[Extracted records Boundary: Start]

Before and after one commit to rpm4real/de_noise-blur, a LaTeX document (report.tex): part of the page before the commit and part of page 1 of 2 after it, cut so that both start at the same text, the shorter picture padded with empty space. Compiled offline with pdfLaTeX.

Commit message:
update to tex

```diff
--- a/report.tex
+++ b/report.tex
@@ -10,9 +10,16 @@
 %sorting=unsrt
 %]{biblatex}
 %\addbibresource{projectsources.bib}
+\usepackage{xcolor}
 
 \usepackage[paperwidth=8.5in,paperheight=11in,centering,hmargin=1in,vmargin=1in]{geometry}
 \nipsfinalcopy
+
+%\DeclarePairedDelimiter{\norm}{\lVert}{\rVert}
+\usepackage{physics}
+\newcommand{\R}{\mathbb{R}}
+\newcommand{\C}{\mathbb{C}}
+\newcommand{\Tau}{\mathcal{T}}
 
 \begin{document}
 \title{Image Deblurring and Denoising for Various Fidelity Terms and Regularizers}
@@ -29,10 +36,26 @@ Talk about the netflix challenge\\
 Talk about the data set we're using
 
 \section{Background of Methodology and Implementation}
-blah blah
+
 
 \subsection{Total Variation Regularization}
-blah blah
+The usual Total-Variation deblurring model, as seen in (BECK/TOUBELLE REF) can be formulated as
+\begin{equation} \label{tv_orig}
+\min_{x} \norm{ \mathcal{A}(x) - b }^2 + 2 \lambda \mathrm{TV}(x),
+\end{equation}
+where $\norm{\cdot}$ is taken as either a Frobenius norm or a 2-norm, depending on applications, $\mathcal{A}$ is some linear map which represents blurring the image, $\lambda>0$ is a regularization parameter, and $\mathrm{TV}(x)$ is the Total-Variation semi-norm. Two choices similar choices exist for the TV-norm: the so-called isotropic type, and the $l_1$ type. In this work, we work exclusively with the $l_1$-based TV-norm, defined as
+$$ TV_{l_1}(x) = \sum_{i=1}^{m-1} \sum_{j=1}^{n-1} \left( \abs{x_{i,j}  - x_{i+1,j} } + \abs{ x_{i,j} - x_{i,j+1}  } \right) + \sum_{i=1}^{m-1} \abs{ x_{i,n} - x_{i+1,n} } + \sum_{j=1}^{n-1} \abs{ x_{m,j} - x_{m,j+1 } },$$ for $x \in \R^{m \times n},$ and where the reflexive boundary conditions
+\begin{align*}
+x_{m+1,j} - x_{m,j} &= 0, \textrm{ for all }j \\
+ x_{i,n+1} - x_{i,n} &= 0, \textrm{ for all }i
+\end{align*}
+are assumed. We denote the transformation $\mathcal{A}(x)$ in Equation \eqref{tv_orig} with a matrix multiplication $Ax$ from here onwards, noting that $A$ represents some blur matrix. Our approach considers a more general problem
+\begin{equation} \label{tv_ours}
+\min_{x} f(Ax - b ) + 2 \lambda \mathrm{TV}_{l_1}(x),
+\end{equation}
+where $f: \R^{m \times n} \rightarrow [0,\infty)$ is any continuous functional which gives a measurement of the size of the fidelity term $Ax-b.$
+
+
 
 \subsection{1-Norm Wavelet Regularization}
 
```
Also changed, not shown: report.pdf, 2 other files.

[Extracted records Boundary: End]

▶ [What the task asks] Copy each line of the listing verbatim.

▶ [Written response]
Before and after one commit to rpm4real/de_noise-blur, a LaTeX document (report.tex): part of the page before the commit and part of page 1 of 2 after it, cut so that both start at the same text, the shorter picture padded with empty space. Compiled offline with pdfLaTeX.

Commit message:
update to tex

```diff
--- a/report.tex
+++ b/report.tex
@@ -10,9 +10,16 @@
 %sorting=unsrt
 %]{biblatex}
 %\addbibresource{projectsources.bib}
+\usepackage{xcolor}
 
 \usepackage[paperwidth=8.5in,paperheight=11in,centering,hmargin=1in,vmargin=1in]{geometry}
 \nipsfinalcopy
+
+%\DeclarePairedDelimiter{\norm}{\lVert}{\rVert}
+\usepackage{physics}
+\newcommand{\R}{\mathbb{R}}
+\newcommand{\C}{\mathbb{C}}
+\newcommand{\Tau}{\mathcal{T}}
 
 \begin{document}
 \title{Image Deblurring and Denoising for Various Fidelity Terms and Regularizers}
@@ -29,10 +36,26 @@ Talk about the netflix challenge\\
 Talk about the data set we're using
 
 \section{Background of Methodology and Implementation}
-blah blah
+
 
 \subsection{Total Variation Regularization}
-blah blah
+The usual Total-Variation deblurring model, as seen in (BECK/TOUBELLE REF) can be formulated as
+\begin{equation} \label{tv_orig}
+\min_{x} \norm{ \mathcal{A}(x) - b }^2 + 2 \lambda \mathrm{TV}(x),
+\end{equation}
+where $\norm{\cdot}$ is taken as either a Frobenius norm or a 2-norm, depending on applications, $\mathcal{A}$ is some linear map which represents blurring the image, $\lambda>0$ is a regularization parameter, and $\mathrm{TV}(x)$ is the Total-Variation semi-norm. Two choices similar choices exist for the TV-norm: the so-called isotropic type, and the $l_1$ type. In this work, we work exclusively with the $l_1$-based TV-norm, defined as
+$$ TV_{l_1}(x) = \sum_{i=1}^{m-1} \sum_{j=1}^{n-1} \left( \abs{x_{i,j}  - x_{i+1,j} } + \abs{ x_{i,j} - x_{i,j+1}  } \right) + \sum_{i=1}^{m-1} \abs{ x_{i,n} - x_{i+1,n} } + \sum_{j=1}^{n-1} \abs{ x_{m,j} - x_{m,j+1 } },$$ for $x \in \R^{m \times n},$ and where the reflexive boundary conditions
+\begin{align*}
+x_{m+1,j} - x_{m,j} &= 0, \textrm{ for all }j \\
+ x_{i,n+1} - x_{i,n} &= 0, \textrm{ for all }i
+\end{align*}
+are assumed. We denote the transformation $\mathcal{A}(x)$ in Equation \eqref{tv_orig} with a matrix multiplication $Ax$ from here onwards, noting that $A$ represents some blur matrix. Our approach considers a more general problem
+\begin{equation} \label{tv_ours}
+\min_{x} f(Ax - b ) + 2 \lambda \mathrm{TV}_{l_1}(x),
+\end{equation}
+where $f: \R^{m \times n} \rightarrow [0,\infty)$ is any continuous functional which gives a measurement of the size of the fidelity term $Ax-b.$
+
+
 
 \subsection{1-Norm Wavelet Regularization}
 
```
Also changed, not shown: report.pdf, 2 other files.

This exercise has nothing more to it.